Exercise objective —
Read the data below line by line and copy each one with "cells" in it.
────────
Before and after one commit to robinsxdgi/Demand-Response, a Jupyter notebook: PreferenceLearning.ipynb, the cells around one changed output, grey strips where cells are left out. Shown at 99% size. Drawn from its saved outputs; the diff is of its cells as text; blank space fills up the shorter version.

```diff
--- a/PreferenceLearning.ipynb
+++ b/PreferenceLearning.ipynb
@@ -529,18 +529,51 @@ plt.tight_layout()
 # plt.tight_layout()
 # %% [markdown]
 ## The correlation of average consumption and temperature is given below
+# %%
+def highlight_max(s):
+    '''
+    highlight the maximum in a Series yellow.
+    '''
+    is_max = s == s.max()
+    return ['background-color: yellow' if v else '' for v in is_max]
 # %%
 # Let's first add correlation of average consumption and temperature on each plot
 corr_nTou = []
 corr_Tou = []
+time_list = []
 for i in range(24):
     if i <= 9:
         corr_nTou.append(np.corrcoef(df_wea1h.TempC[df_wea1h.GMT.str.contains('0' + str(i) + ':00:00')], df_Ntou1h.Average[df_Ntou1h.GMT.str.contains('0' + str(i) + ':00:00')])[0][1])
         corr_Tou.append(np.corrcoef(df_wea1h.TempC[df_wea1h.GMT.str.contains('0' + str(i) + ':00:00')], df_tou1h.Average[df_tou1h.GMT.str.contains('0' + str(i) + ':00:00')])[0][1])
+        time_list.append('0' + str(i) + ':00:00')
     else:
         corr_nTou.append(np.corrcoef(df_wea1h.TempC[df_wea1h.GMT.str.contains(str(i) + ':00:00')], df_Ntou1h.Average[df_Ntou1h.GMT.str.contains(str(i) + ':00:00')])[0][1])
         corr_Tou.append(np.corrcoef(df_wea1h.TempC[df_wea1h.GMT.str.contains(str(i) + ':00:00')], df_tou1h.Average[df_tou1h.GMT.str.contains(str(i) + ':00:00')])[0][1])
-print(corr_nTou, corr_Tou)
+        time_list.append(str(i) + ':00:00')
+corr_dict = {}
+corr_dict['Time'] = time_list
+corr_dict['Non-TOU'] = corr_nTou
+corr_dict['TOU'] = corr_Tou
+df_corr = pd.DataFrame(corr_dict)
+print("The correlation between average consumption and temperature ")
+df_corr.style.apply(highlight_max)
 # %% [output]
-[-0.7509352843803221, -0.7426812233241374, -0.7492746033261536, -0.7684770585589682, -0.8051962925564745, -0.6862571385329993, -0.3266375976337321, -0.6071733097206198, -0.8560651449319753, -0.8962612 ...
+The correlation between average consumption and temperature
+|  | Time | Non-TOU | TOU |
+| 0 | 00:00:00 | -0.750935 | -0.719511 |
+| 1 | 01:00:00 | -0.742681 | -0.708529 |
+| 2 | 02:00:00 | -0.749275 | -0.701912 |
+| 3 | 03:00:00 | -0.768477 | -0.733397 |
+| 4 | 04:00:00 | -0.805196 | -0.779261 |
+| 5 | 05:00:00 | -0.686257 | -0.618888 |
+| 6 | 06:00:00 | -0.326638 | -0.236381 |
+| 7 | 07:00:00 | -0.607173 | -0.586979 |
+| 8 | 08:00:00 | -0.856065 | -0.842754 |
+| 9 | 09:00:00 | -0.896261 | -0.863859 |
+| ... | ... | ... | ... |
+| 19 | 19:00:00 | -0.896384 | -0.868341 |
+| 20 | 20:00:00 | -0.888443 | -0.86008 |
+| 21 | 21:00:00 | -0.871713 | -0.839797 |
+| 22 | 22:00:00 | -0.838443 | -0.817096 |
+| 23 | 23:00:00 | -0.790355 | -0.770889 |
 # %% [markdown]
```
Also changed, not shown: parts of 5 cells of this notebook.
────────
Task solution —
Before and after one commit to robinsxdgi/Demand-Response, a Jupyter notebook: PreferenceLearning.ipynb, the cells around one changed output, grey strips where cells are left out. Shown at 99% size. Drawn from its saved outputs; the diff is of its cells as text; blank space fills up the shorter version.
Also changed, not shown: parts of 5 cells of this notebook.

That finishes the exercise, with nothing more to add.